Why city-dwellers should care about forests

Why city-dwellers should care about forests

Trees in urban areas make people healthier and happier.

Frances Seymour

Distinguished Senior Fellow at the World Resource Institute (WRI) in Washington DC

18 Oct 2017
Editorial by REVOLVE

Nature
This editorial features in REVOLVE #27 on pages 6-7.

Trees in urban areas make people healthier and happier.

Trees shade city streets and parks raise property values. Trees provide cooling shade and help moderate run-off after storms. They’re good for the mind and body. Urban forests help cleanse the air of pollutants, reducing the incidence of respiratory disease. And their presence makes you feel better: a study in Toronto found that having an additional 10 trees on a city block improved peoples’ perceptions of their health by an amount comparable to a $10,000 increase in income or being seven years younger.

Nearby forests provide urban-dwellers with water, energy, and protection from weather extremes.

Nearby forests provide many of the services that underpin everyday life in the world’s cities. Many of those cities – including Bogota, New York, and Singapore – have invested in protecting forested watersheds to ensure dependable supplies of clean, fresh water for drinking and sanitation. Forested catchment areas also fill the reservoirs behind hydroelectric dams that power city lights.

As climate change increases the frequency and severity of extreme weather events, the role of forests in attenuating the impacts of those events is increasingly apparent. Natural forest vegetation helps mitigate the landslides and flooding that often result from heavy rainfall. Restoring tropical mangrove forests could help buffer coastal cities, such as Mumbai, from storms and sealevel rise. And in alpine areas, trees on steep slopes can help mitigate avalanche risk after heavy snowfalls.

Far-away forests supply timber and protect the climate.

Cities do not depend just on trees in their immediate vicinity. Timber sourced from far-away forests has long been used for urban construction needs with rot-resistant tropical species favoured for outdoor uses such as pavements and park benches.
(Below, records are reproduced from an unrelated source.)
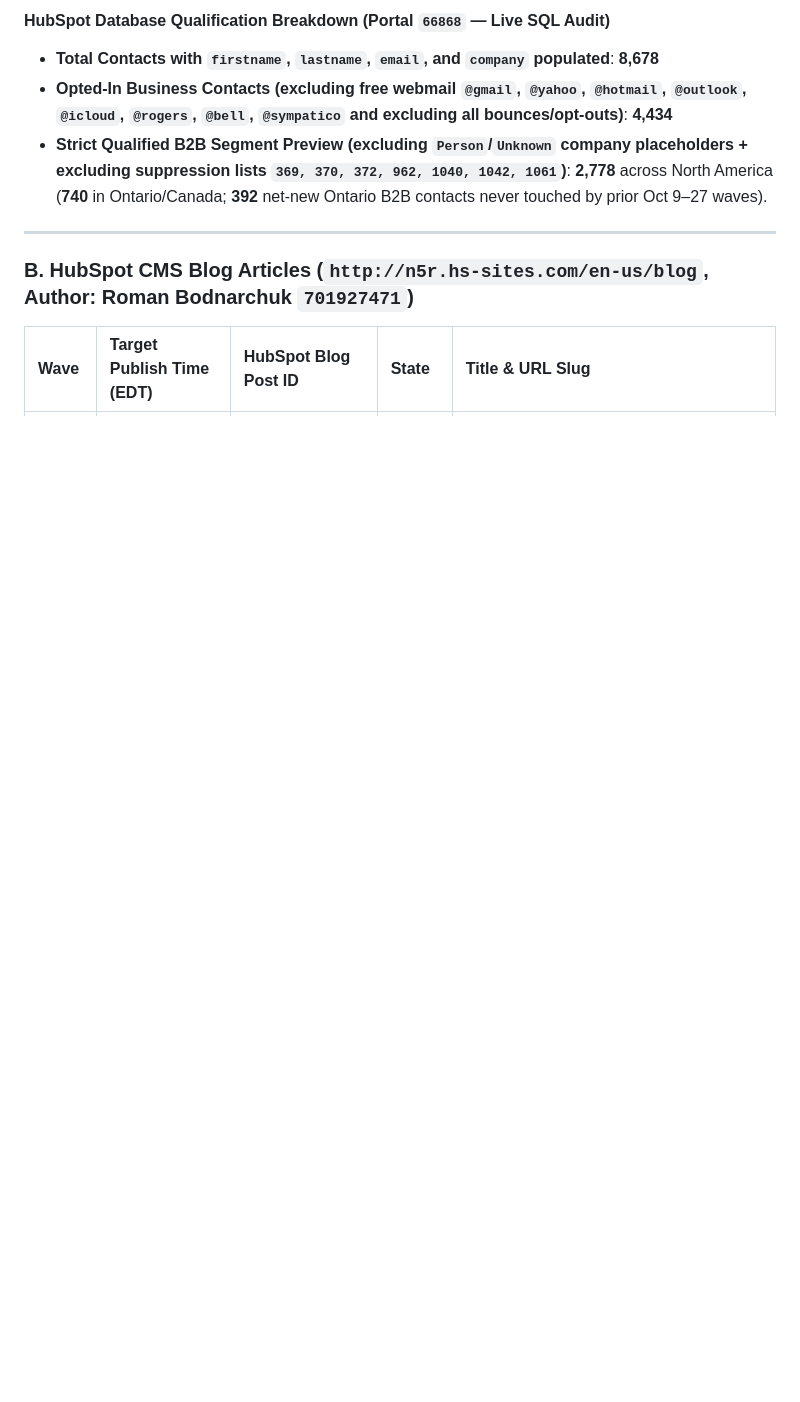
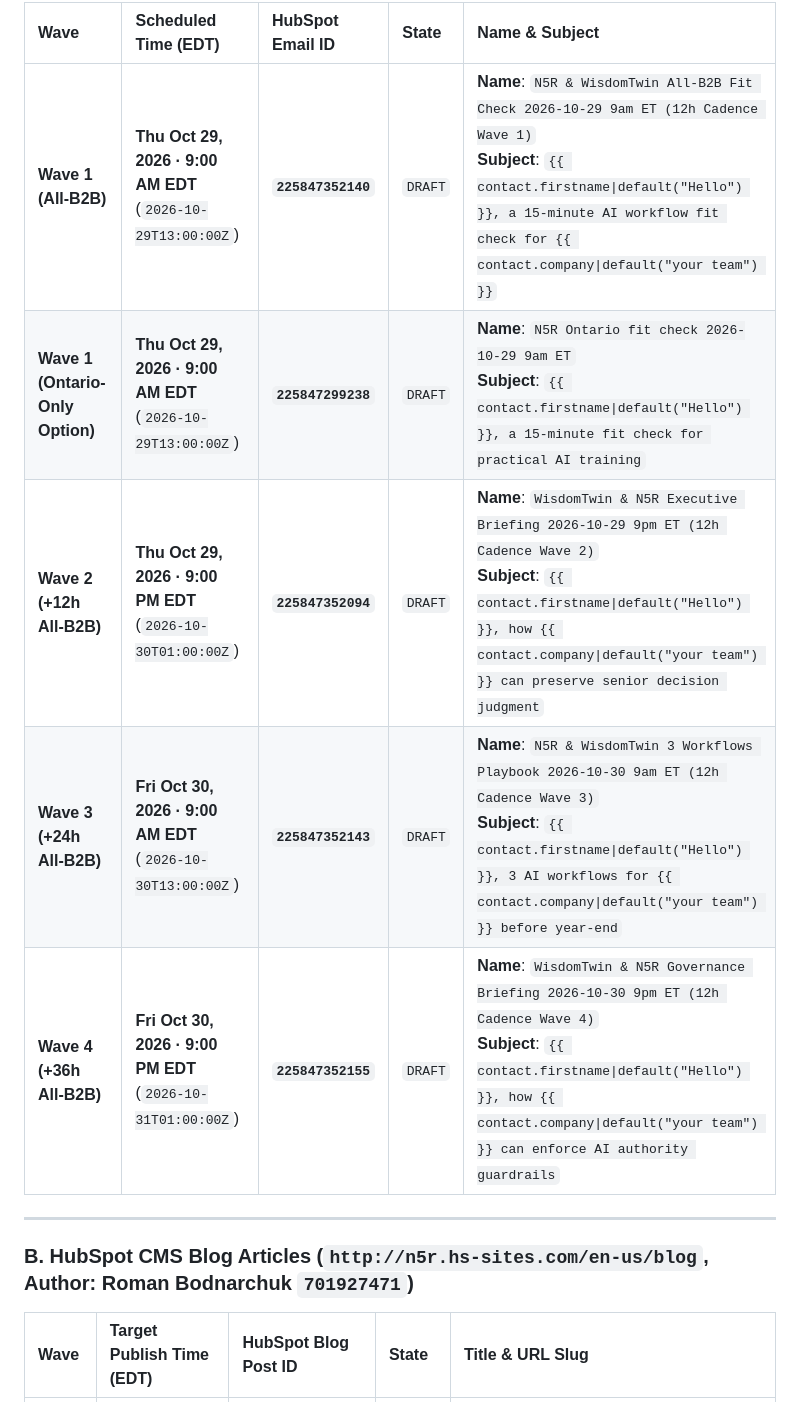
Before and after one commit to RomanBodnarchuk/wisdomtwin-three-rooms, a Markdown page: docs/campaigns/OCTOBER-29-12H-CAMPAIGN-KIT.md, the part around one of its changes. GitHub-like rendering; blank space fills up the shorter version.

```diff
--- a/docs/campaigns/OCTOBER-29-12H-CAMPAIGN-KIT.md
+++ b/docs/campaigns/OCTOBER-29-12H-CAMPAIGN-KIT.md
@@ -22,8 +26,11 @@ All assets below have been created and staged in **DRAFT** or **Scheduled Unpubl
 
-#### HubSpot Database Qualification Breakdown (Portal `66868` — Live SQL Audit)
-- **Total Contacts with `firstname`, `lastname`, `email`, and `company` populated**: **8,678**
-- **Opted-In Business Contacts (excluding free webmail `@gmail`, `@yahoo`, `@hotmail`, `@outlook`, `@icloud`, `@rogers`, `@bell`, `@sympatico` and excluding all bounces/opt-outs)**: **4,434**
-- **Strict Qualified B2B Segment Preview (excluding `Person`/`Unknown` company placeholders + excluding suppression lists `369, 370, 372, 962, 1040, 1042, 1061`)**: **2,778** across North America (**740** in Ontario/Canada; **392** net-new Ontario B2B contacts never touched by prior Oct 9–27 waves).
+| Wave | Scheduled Time (EDT) | HubSpot Email ID | State | Name & Subject |
+| :--- | :--- | :--- | :--- | :--- |
+| **Wave 1 (All-B2B)** | **Thu Oct 29, 2026 · 9:00 AM EDT** (`2026-10-29T13:00:00Z`) | **`225847352140`** | `DRAFT` | **Name**: `N5R & WisdomTwin All-B2B Fit Check 2026-10-29 9am ET (12h Cadence Wave 1)`<br>**Subject**: `{{ contact.firstname\|default("Hello") }}, a 15-minute AI workflow fit check for {{ contact.company\|default("your team") }}` |
+| **Wave 1 (Ontario-Only Option)** | **Thu Oct 29, 2026 · 9:00 AM EDT** (`2026-10-29T13:00:00Z`) | **`225847299238`** | `DRAFT` | **Name**: `N5R Ontario fit check 2026-10-29 9am ET`<br>**Subject**: `{{ contact.firstname\|default("Hello") }}, a 15-minute fit check for practical AI training` |
+| **Wave 2 (+12h All-B2B)** | **Thu Oct 29, 2026 · 9:00 PM EDT** (`2026-10-30T01:00:00Z`) | **`225847352094`** | `DRAFT` | **Name**: `WisdomTwin & N5R Executive Briefing 2026-10-29 9pm ET (12h Cadence Wave 2)`<br>**Subject**: `{{ contact.firstname\|default("Hello") }}, how {{ contact.company\|default("your team") }} can preserve senior decision judgment` |
+| **Wave 3 (+24h All-B2B)** | **Fri Oct 30, 2026 · 9:00 AM EDT** (`2026-10-30T13:00:00Z`) | **`225847352143`** | `DRAFT` | **Name**: `N5R & WisdomTwin 3 Workflows Playbook 2026-10-30 9am ET (12h Cadence Wave 3)`<br>**Subject**: `{{ contact.firstname\|default("Hello") }}, 3 AI workflows for {{ contact.company\|default("your team") }} before year-end` |
+| **Wave 4 (+36h All-B2B)** | **Fri Oct 30, 2026 · 9:00 PM EDT** (`2026-10-31T01:00:00Z`) | **`225847352155`** | `DRAFT` | **Name**: `WisdomTwin & N5R Governance Briefing 2026-10-30 9pm ET (12h Cadence Wave 4)`<br>**Subject**: `{{ contact.firstname\|default("Hello") }}, how {{ contact.company\|default("your team") }} can enforce AI authority guardrails` |
 
 ---
 
```
Also changed, not shown: other parts of docs/campaigns/OCTOBER-29-12H-CAMPAIGN-KIT.md (+36 -36 lines).
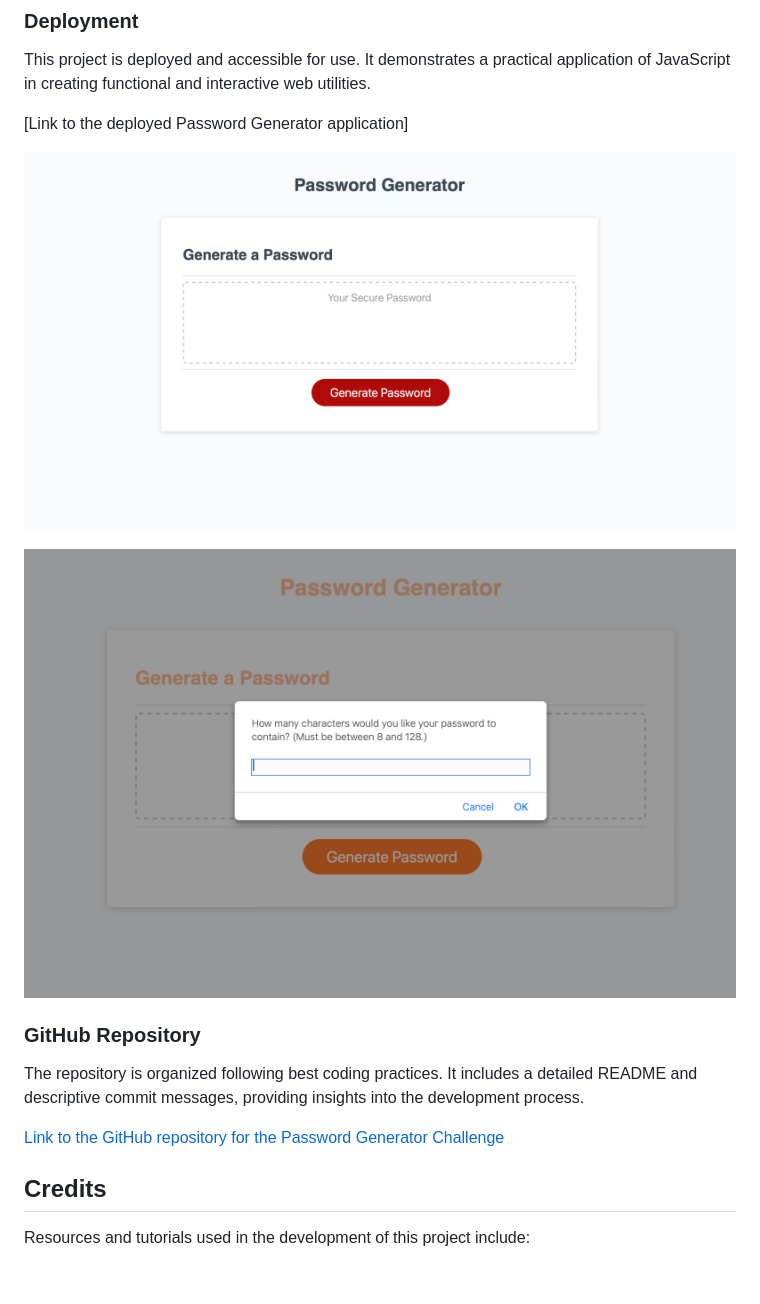
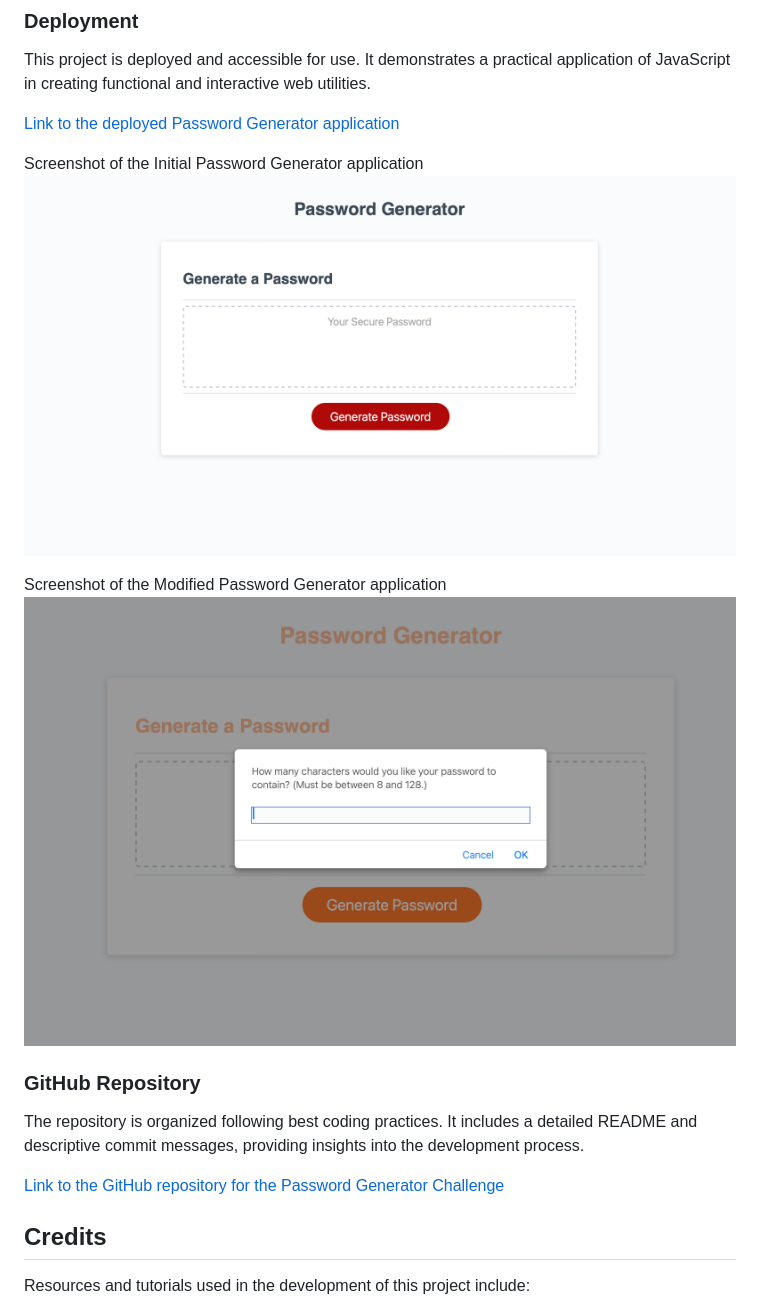
Before and after one commit to Natt5/challenge5-password-generator-js, a Markdown page: README.md, the part around the change printed below. Drawn GitHub-style; blank space fills up the shorter version.

Commit message:
docs: README file update.

```diff
--- a/README.md
+++ b/README.md
@@ -31,11 +31,11 @@ Users interact with a simple interface to choose their password criteria. Once s
 
 This project is deployed and accessible for use. It demonstrates a practical application of JavaScript in creating functional and interactive web utilities.
 
-[Link to the deployed Password Generator application]
+[Link to the deployed Password Generator application]()
 
-![Screenshot of the Initial Password Generator application](./starter/starter-password-generator-screenshot-safari.png)
+Screenshot of the Initial Password Generator application ![Screenshot of the Initial Password Generator application](./starter/starter-password-generator-screenshot-safari.png)
 
-![Screenshot of the Modified Password Generator application](./starter/modified-password-generator-screenshot-safari.png)
+Screenshot of the Modified Password Generator application ![Screenshot of the Modified Password Generator application](./starter/modified-password-generator-screenshot-safari.png)
 
 ### GitHub Repository
 
```
Also changed, not shown: other parts of README.md (+1 -1 lines).
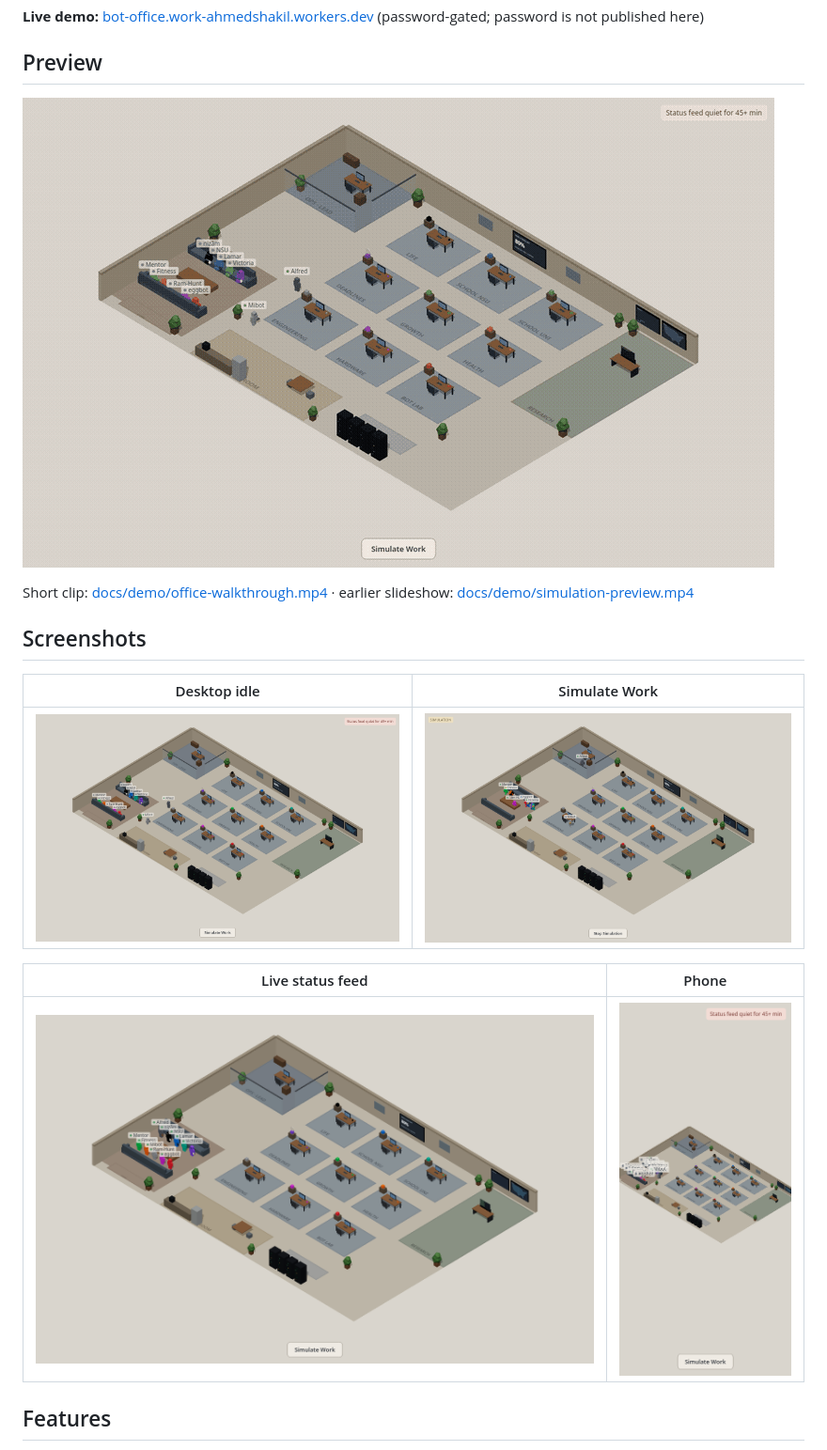
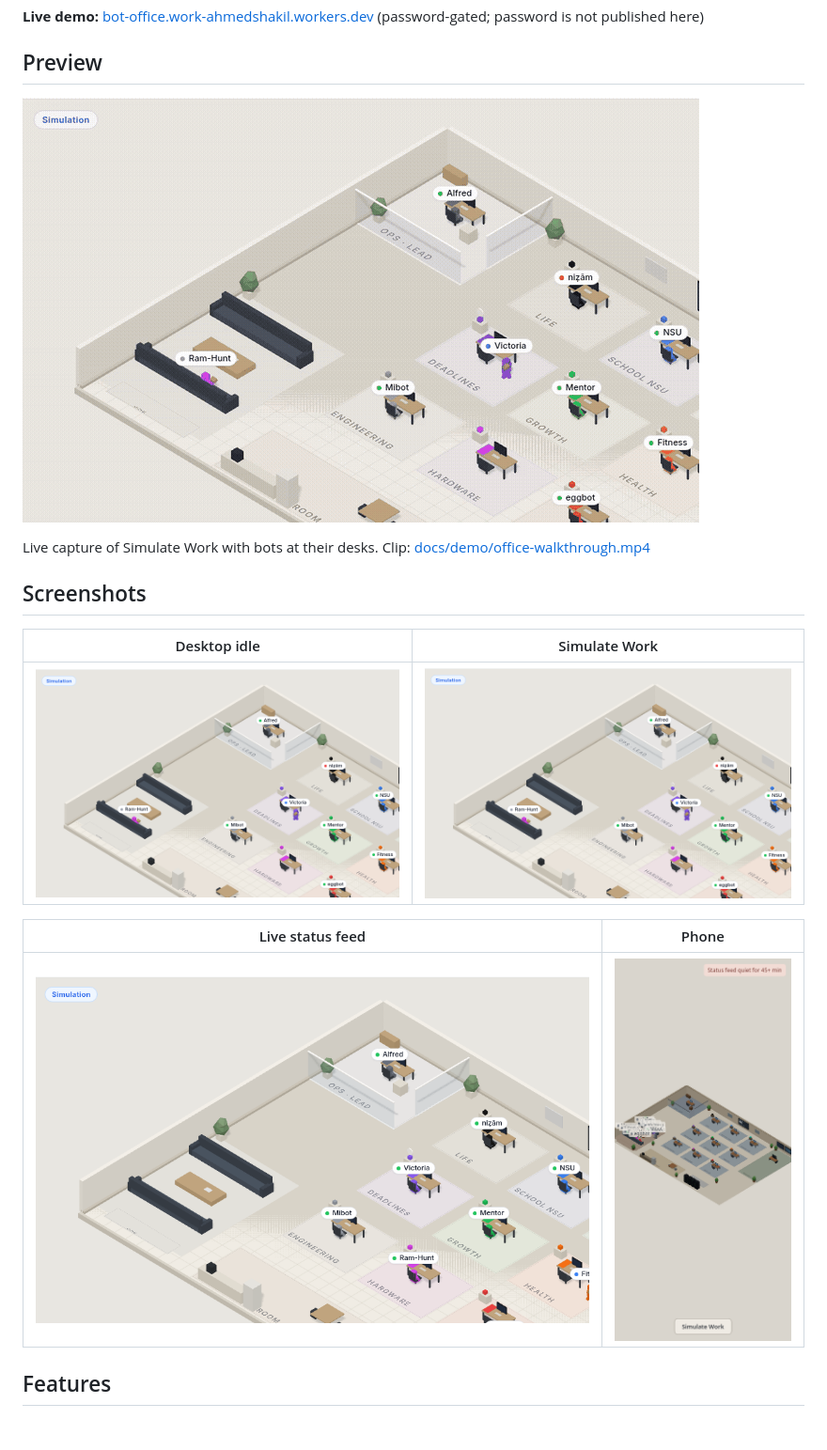
Before and after one commit to MRSHAKILS/bot-office, a Markdown page: README.md, the part around the change. Shown at 94% size. Drawn GitHub-style; pictures changed too: docs/demo/office-preview.gif, docs/screenshots/desktop-idle.png, docs/screenshots/desktop-live-status.png; blank space fills up the shorter version.

Commit message:
docs: live simulate GIF, video, and polished screenshots

```diff
--- a/README.md
+++ b/README.md
@@ -8,7 +8,7 @@ Live **isometric ops floor** for a Grok Bot roster — Vite + Three.js front end
 
 ![Bot Office walkthrough](docs/demo/office-preview.gif)
 
-Short clip: [docs/demo/office-walkthrough.mp4](docs/demo/office-walkthrough.mp4) · earlier slideshow: [docs/demo/simulation-preview.mp4](docs/demo/simulation-preview.mp4)
+Live capture of Simulate Work with bots at their desks. Clip: [docs/demo/office-walkthrough.mp4](docs/demo/office-walkthrough.mp4)
 
 ## Screenshots
 
```
Also changed, not shown: 1 other file.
A renaissance in the use of wood in urban architecture is underway, combining its inherent aesthetic and structural properties with new technologies to erect efficient, lowcarbon “mass timber” buildings more than 10 stories tall.

Forests constitute up to 1/3 of the cost-effective actions to prevent catastrophic climate change.

In addition, new science is revealing the role of forests in ensuring global well-being, including the sustainability of cities, through their roles in moderating the climate both locally and globally. Forests are now estimated to constitute up to 1/3 of the cost-effective actions to prevent catastrophic climate change, including reducing emissions from deforestation and enhancing carbon storage through reforestation and restoration. Moreover, the role of forests in regulating hydrological cycles is now understood to operate at the local watershed level and to play a role in generating rainfall across continents, thus ensuring the continued productivity of the world’s agricultural systems. Yet consumer choices still contribute to forest loss: the leading cause of tropical deforestation is conversion of forests to commercial agriculture to serve global commodity markets: forests yield to pasture for beef, cropland for soy, and plantations for palm oil and fastgrowing timber.

What can cities do to protect faraway forests?

Many cities already recognize the value of urban and nearby forests, and are actively working to protect and enhance tree density to reap their many benefits. In 2017, 17 Asian countries participated in a conference in Korea organized by the United Nations Food and Agriculture Organization (FAO), which produced an Action Plan for the development of urban and peri-urban forests in the region. Awareness of what cities can do to protect faraway forests, however, is still embryonic, but urban leaders can do at least 3 things that would make a difference:

1. Enact forest-friendly procurement policies. These would include avoiding the sourcing of products associated with deforestation, unless those products are independently certified as legally and sustainably produced. Providing markets for legal and sustainable timber can provide incentives for keeping forests as forests rather than converting them to other uses.

2. Provide a market for forest ecosystem services, especially carbon. Many of the world’s leading cities have made commitments to achieve carbon neutrality by mid-century or before. Most emission reductions can and should be achieved by reducing fossil fuel use in the energy and transport sectors, but the purchase of forest carbon offsets from tropical jurisdictions could be the icing on the cake.

3. Raise awareness. Most urban-dwellers are unaware how much their well-being depends on goods and services generated by faraway forests, and what they can do to promote forest conservation. Urban environmental education can help citizens make more forestfriendly choices with their spending and voting power.

Why Forests? Why Now? The Science, Economics and Politics of Tropical Forests and Climate Change

Frances Seymour and Jonah Busch